Large companies and investors need to get the huge loss of biodiversity on their radar and implement measures to help nature recover. Such is the aim of PwC and the Association of Investors for Sustainable Development (VBDO), which are now jointly issuing the report ‘Biodiversity and Business‘. The joint study on biodiversity challenges and good practices is just the beginning. ‘We are working towards an annual biodiversity benchmark.’
World economy dependent on nature
Investors need to get it on their radar. Big companies need incentives to get on board with it. And the real economy needs to transform. ‘Biodiversity’ is the key word for PwC’s Sustainability Lead Alexander Spek and VBDO director Angélique Laskewitz. ‘Our social progress and global economy depend on the stability of our ecosystems and nature,’ says Laskewitz.
For years, VBDO – the association that has existed for almost 30 years and seeks to embed sustainability in companies – has been publicly raising questions about biodiversity conservation at the shareholder meetings of major Dutch companies. ‘We want biodiversity conservation to also be included in the governance of boards, but you notice that the business community struggles with this issue.

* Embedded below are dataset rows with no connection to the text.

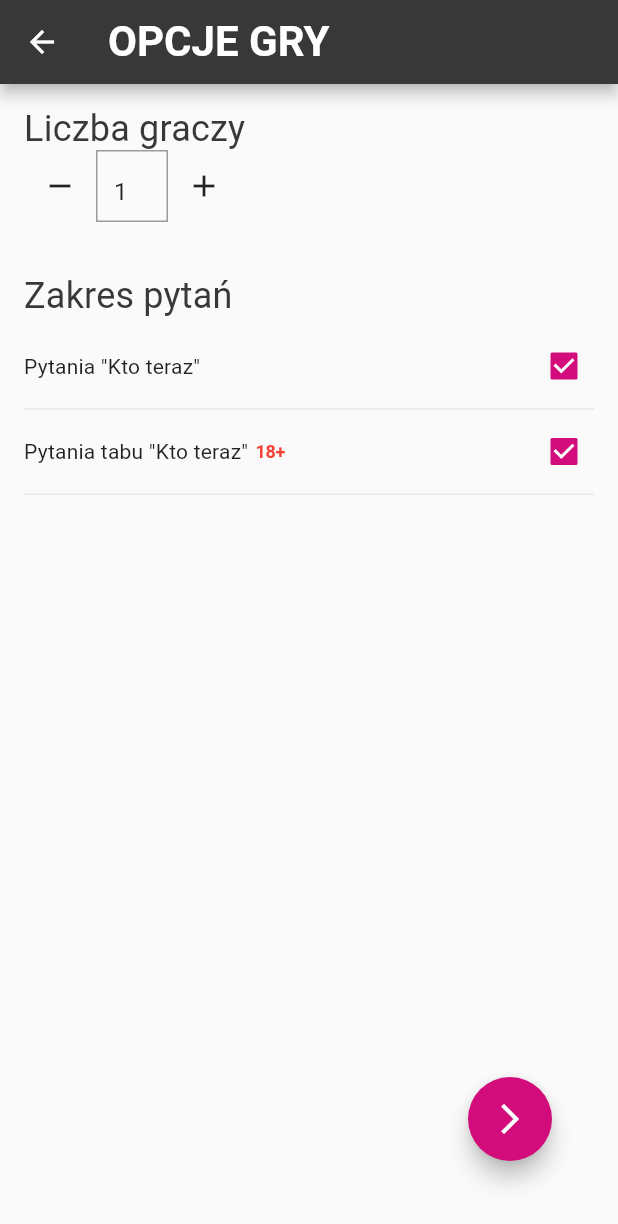
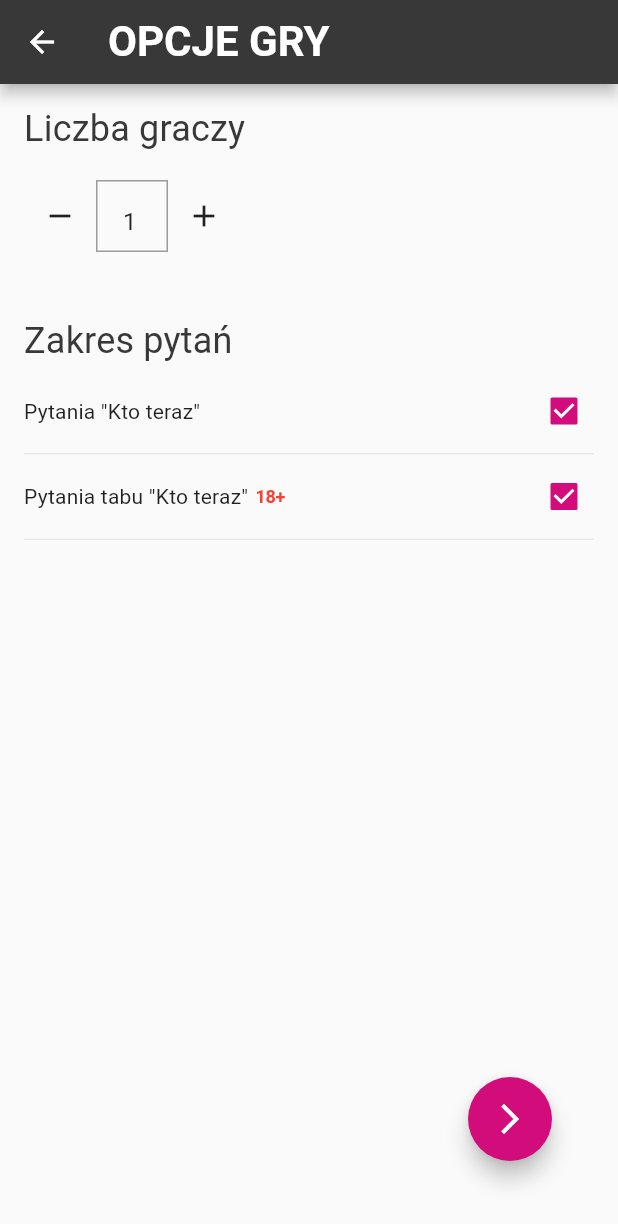
Before and after one commit to VengelStudio/kto-teraz, a Flutter app: the GameOptionsPage screen opened directly, after a tap on the "remove" icon, on a phone screen of 412 x 824 dp. Shown: the top 1224 px of the screen. Run offline on Flutter 3.47's test engine with Material 2 defaults, Android fonts, the phone set to English and light mode, and no system bars; our stand-ins replace flutter_fortune_wheel, flutter_svg, google_fonts; missing offline and left inert: flutter_picker; Roboto replaces fonts that are missing (Oxygen, Signika).

Commit message:
Improve spacings between picker

```diff
--- a/lib/views/game_options_page.dart
+++ b/lib/views/game_options_page.dart
@@ -84,23 +84,16 @@ class _GameOptionsPageState extends State<GameOptionsPage> {
                         ],
                       ),
                       Row(
+                        children: [SizedBox(height: 20)],
+                      ),
+                      Row(
                         children: [
-                          // TextButton(
-                          //     child: Text(
-                          //       gameOptions.numberOfPeople.toString(),
-                          //       style: TextStyle(
-                          //         fontSize: 38.0,
-                          //         decoration: TextDecoration.underline,
-                          //         color: Color(0xffD30C7B),
-                          //       ),
-                          //     ),
-                          //     onPressed: () => showPickerNumber(context)),
                           NumberPicker(
                               onChanged: (value) =>
                                   handlePlayerCountChange(value)),
                         ],
                       ),
-                      SizedBox(height: 30),
+                      SizedBox(height: 40),
                     ],
                   ),
                 ),
--- a/lib/widgets/number_picker.dart
+++ b/lib/widgets/number_picker.dart
@@ -81,9 +81,14 @@ class _NumberPickerState extends State<NumberPicker> {
           Container(
             width: 48,
             child: TextField(
+                textAlign: TextAlign.center,
                 controller: textFieldController,
                 decoration: InputDecoration(
+                  fillColor: Colors.green,
+                  focusColor: Colors.green,
                   border: OutlineInputBorder(
+                      borderRadius: BorderRadius.all(Radius.zero)),
+                  focusedBorder: OutlineInputBorder(
                       borderRadius: BorderRadius.all(Radius.zero)),
                 ),
                 readOnly: true),
```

Many companies find it difficult and don’t know what to do with it. They lack knowledge because it is a relatively new topic and less unequivocally measurable than climate.’
Alexander Spek, accountant and PwC’s Sustainability Lead responsible for advising clients on nature and strategy, also sees that companies often significantly underestimate the value of nature for the future-proofing of the organisation. ‘I recently spoke to a large company that is partly dependent on natural resources. Yet biodiversity was not a material issue for them, they felt. That shows that we need to work on awareness.’
Dialogue with Heijmans, Ahold Delhaize and Signify
VBDO and PwC are therefore, once again, joining forces. With the successful cooperation on tax and the annual release of the Tax Transparency Benchmark, the report Biodversity and Business. Challenges and good practices is now available.
According to Spek and Laskewitz, the survey of over 30 companies and the in-depth interviews with at least 11 listed companies, show that there is plenty of will to work with biodiversity. But it is not always easy to report on it quantitatively. ‘There is no magic KPI for biodiversity as climate has with CO2,’ Laskewitz argues.
For the study, extensive discussions were held with large companies such as Kingfish, Heijmans, DSM-Firmenich, Ahold Delhaize and Signify about their approach around biodiversity, board involvement, strategy development, target setting and the challenges involved. Laskewitz: Many companies are at a loss. Our research shows that despite the complexity of the subject, it is possible to meaningfully get started on tackling biodiversity loss.’
Without strategic anchoring of biodiversity, it’s an uphill battle
‘What surprises me is that a major construction company like Heijmans has developed a so-called ‘nature ladder’ and is applying it in practice,’ Laskewitz continues. ‘The nature ladder is a very practical and action-oriented way of using a clear step-by-step plan to make biodiversity and nature part of the strategy. Without anchoring it in the strategy, combating biodiversity loss would be an uphill battle. The examples in the report inspire me and hopefully other companies to take strategic and practical steps.’
For Spek, the interviews with the participating companies and the many examples that emerged from them show once again how essential harmonised reporting is. ‘As a stakeholder – from customer to investor – you want to form a picture of what all the measures entail and their effects. Unambiguous reporting, as required by the CSRD, ensures transparency and allows everyone to compare companies.’
Winning with the Biodiversity Benchmark
Comparing among peers, that’s what PwC and VBDO want to help with. That is why experts from PwC and VBDO are now working hard to develop a biodiversity benchmark.’We see the report that is now on the table and the talks we are having with CEOs for that purpose as the essential exploratory phase. This report is not our final goal. We need to work out what a true best practice can look like over the next few years while continuing to take action. That is why we are working towards a template where we carefully assess companies on clear metrics so that mutual comparison really becomes possible, says Spek.
‘Of course, a winner will then emerge, just like with the Tax Transparency Benchmark. However, naming a winner is a means and not an end.’We want to stimulate companies to continue working on this subject,’ says Laskewitz. Spek adds: ‘The CSRD obligation certainly helps with this as well. Biodiversity transition plans and reporting are no longer an optional long-term choice, companies have to start working on it now.’
A gentle but urgent push in the right direction
For many companies, it is yet another addition to the list of challenges.’These days, there are an unprecedented number of material issues for companies. There are a hundred topics that demand a CEO’s attention. There are plenty of threats as well as opportunities, so companies have to prioritise. I understand that, of course,’ says Spek. ‘I just keep emphasising that nature is fundamental to life on earth and forms the basis of the entire pyramid.’
Everyone has their role to play, Spek concludes. ‘It is up to Angélique and me with the cooperation between PwC and VBDO, the research into best and good practices of listed companies and the development of the future ‘Biodiversity Benchmark’ to gently but urgently push companies in the right direction. Of course, nature will not wait for us to develop the perfect approach.’